Because of latency, it is literally impossible to get exactly same state in time $t$, so that it why we are also satifsied with close to aswell.

##### 8.1 Example of problems that emerge with incorrect synchronization

Here are cases, in which the implementation is not really correct. This is to let reader understand the consequences of, otherwise correctly, appearing solution.

##### 8.2 Example 1

Suppose, that we are synchronizing character movement.
Suppose, that blue character wants to move to target point $C$. Client send request to server, where server runs BFS, and finds the movement path. Then sends to client response, that such movement can be done.
Client receives the message, and runs BFS locally to find path, and then will move the character to target point.
If movement is stopped on server, then server informs client, and client stops movement locally aswell
Situation is show on following sequence diagram:

Note: Movement to target point can take even minutes here

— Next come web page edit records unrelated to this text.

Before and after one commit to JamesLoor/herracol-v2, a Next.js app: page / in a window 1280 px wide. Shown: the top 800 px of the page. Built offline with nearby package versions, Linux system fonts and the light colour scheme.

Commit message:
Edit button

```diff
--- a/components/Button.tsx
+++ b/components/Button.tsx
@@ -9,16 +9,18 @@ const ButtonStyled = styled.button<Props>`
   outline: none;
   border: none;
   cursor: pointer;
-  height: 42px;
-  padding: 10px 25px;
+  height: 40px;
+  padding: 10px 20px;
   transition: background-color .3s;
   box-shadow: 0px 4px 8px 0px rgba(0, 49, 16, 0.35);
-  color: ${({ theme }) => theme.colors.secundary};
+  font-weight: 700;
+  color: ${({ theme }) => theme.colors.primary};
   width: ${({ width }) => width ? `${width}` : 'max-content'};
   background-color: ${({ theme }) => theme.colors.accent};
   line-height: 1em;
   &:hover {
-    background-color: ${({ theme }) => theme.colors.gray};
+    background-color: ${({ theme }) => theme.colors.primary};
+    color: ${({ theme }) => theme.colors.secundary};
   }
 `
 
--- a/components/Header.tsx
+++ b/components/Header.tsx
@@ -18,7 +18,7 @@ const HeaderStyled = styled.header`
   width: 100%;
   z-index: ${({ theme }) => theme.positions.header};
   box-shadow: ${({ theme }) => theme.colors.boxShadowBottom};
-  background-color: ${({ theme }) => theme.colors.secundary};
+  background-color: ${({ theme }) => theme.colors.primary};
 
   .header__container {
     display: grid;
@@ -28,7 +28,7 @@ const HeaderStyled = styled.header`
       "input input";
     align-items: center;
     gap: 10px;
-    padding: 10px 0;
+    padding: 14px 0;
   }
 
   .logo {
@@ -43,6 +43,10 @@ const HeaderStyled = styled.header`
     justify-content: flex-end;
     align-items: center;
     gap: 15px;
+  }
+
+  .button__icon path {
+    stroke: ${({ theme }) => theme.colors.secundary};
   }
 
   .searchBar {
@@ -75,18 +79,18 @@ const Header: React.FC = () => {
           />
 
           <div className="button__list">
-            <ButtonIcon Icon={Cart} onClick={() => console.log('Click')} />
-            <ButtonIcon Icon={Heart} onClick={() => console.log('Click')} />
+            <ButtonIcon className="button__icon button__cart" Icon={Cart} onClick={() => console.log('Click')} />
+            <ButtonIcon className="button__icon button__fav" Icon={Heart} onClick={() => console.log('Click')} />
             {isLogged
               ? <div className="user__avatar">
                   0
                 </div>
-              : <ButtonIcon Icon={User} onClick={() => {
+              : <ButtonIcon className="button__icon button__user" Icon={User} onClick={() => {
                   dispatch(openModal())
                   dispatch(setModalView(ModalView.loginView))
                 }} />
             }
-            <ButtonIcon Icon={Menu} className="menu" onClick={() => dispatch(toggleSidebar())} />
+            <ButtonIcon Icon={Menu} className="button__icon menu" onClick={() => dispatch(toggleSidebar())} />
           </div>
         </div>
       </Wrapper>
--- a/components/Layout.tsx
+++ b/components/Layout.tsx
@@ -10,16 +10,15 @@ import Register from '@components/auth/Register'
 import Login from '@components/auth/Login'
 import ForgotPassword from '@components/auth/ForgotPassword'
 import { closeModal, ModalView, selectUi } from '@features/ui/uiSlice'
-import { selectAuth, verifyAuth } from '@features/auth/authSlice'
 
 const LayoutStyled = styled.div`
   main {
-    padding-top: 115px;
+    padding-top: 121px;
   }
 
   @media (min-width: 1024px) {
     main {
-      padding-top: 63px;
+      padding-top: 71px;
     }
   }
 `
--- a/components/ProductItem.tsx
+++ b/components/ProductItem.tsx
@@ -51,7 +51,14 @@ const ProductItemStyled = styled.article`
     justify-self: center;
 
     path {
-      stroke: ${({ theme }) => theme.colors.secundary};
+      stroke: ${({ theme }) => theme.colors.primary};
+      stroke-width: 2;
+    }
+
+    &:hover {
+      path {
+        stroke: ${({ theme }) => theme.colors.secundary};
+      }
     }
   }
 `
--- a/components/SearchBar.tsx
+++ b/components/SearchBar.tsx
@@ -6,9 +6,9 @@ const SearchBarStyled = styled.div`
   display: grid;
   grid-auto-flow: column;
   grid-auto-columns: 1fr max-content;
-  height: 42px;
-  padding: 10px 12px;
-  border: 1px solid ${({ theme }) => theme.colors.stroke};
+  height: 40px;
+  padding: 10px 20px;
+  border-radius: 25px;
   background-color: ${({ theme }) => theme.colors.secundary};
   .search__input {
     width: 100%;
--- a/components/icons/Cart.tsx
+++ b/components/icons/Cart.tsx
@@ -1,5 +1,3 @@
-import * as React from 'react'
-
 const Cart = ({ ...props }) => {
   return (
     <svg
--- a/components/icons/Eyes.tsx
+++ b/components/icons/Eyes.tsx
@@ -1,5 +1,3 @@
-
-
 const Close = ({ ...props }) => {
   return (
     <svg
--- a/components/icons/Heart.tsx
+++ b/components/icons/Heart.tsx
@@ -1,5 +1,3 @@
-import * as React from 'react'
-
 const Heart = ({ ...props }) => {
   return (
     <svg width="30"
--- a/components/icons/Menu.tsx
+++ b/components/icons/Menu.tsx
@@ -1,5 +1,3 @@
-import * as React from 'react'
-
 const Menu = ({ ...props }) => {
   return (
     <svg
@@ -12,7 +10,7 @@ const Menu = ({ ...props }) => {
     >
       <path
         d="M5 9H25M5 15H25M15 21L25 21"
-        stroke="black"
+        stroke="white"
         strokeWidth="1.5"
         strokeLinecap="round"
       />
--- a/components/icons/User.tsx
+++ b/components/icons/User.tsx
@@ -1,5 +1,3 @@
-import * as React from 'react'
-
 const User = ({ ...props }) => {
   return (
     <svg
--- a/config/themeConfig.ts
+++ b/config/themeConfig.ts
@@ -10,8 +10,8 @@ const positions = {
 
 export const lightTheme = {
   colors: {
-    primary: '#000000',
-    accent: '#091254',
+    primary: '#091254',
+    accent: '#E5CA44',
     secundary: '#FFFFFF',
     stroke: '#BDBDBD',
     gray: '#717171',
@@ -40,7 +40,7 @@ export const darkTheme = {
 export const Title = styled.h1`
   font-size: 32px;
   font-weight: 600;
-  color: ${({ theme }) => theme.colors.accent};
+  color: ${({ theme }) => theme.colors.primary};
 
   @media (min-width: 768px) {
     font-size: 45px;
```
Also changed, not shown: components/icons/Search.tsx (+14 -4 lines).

###### Pros:
• Solution is generating minimal network traffic
• Solution will work even if movement is interruped
###### Cons:
• Synchronization is bad, and therefore, two clients can see completelly different state!

##### 8.2.1 Problem

Suppose, that client sends request to server to move.
Server will compute BFS path, and start moving player on server side.
Following image displays the status of board, where player position is denoted blue, target point as red.

###### Step 1:
• server has ran BFS, and knows already path, and starts movement of player
• server has not yet sent confirmation to client, though
###### Step 2:
Let's now consider that confirmation was sent to client, and client runs BFS and finds the path.
Also consider, that delivery of message will take $2$ seconds, and (for some reason), BFS run on client side will take much longer than on server.
It is important to realize, that if user switches tab in web browser, the javascript execution stops! Like this, delay in execution of any time $t$ can be created! ×
• client ran BFS and started moving player
###### Step 3:
• client lagged (or code executes slower then on server)
• client and server have completelly different location, and there is NO WAY to FIX IT

##### 8.3 Example 2

Suppose, that server will be periodically sending to client his position (only if position changes).
In other words:

###### If position of player changed, send it to client in next nearest packet sending phase
This solution is good, and will provide good synchronization, as error in position will correct itself in next player movement.

##### 8.3.1 Problem

The problem is, however, that tons of messages are being sent through network and considering alot of player, this is unfeasible.
It is important to stress, that socketIO does NOT use UDP protocol! That means, that each message is acknowledged, generating even more traffic.

##### 8.4 A good solution?

There is question what is good solution, but this is the best I was able to come up with:
The good solution would be somwhere in middle of the previous two examples. Objectives:

• allow fixing position (ideally, perodically) if something goes wrong
• do not flood network, do not send data often, if possible

##### 8.4.1 The idea

The idea is to send position to client every time, when character moves to a tile.
If we consider X position $x=0$, where on that position is centre of tile $A$, and position $x=1$, where on that position is centre of tile $B$, and position would change as follows on server:
$x=0,01$
$x=0,5$
$x=0,81$
$x=1$
Then, packet would be sent only when $x=1$, but not in previous cases.

##### 8.4.2 Effect

• data sent through network is reduced, compared to example 2
• error fixing occurs frequently
• client can extrapolate position